▶ _TASK MATERIAL_
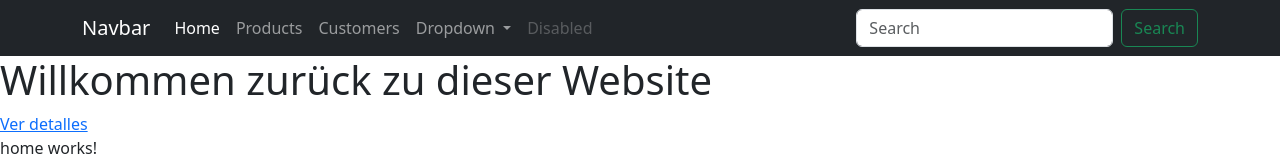
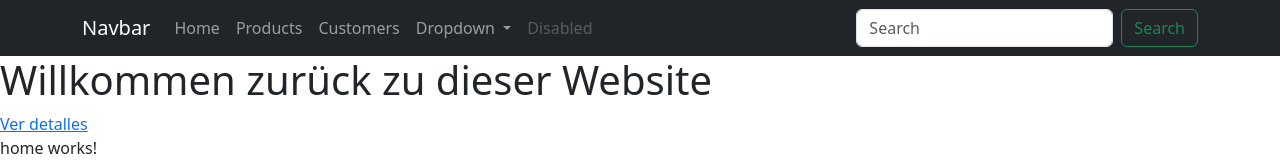
Before and after one commit to paul-ventura-git/angular-router-bootstrap, an Angular app: page / in a window 1280 px wide. Shown: the top 160 px of the page. Built offline with nearby package versions, Linux system fonts and the light colour scheme.

Commit message:
Router Working with Bootstrap

```diff
--- a/src/app/app.component.html
+++ b/src/app/app.component.html
@@ -13,13 +13,13 @@
       <div class="collapse navbar-collapse" id="navbarSupportedContent">
         <ul class="navbar-nav me-auto mb-2 mb-lg-0">
           <li class="nav-item">
-            <a class="nav-link active" aria-current="page" href="#">Home</a>
+            <a class="nav-link" routerLink="/">Home</a>
           </li>
           <li class="nav-item">
-            <a class="nav-link" href="#">Products</a>
+            <a class="nav-link" routerLink="products">Products</a>
           </li>
           <li class="nav-item">
-            <a class="nav-link" href="#">Customers</a>
+            <a class="nav-link" routerLink="customers">Customers</a>
           </li>
           <li class="nav-item dropdown">
             <a class="nav-link dropdown-toggle" href="#" id="navbarDropdown" role="button" data-bs-toggle="dropdown" aria-expanded="false">
```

▶ _EXERCISE DESCRIPTION_
Exactly how many lines of the listing above hold the word "routerLink"? Give the number alone.

▶ _EXERCISE SOLUTION_
3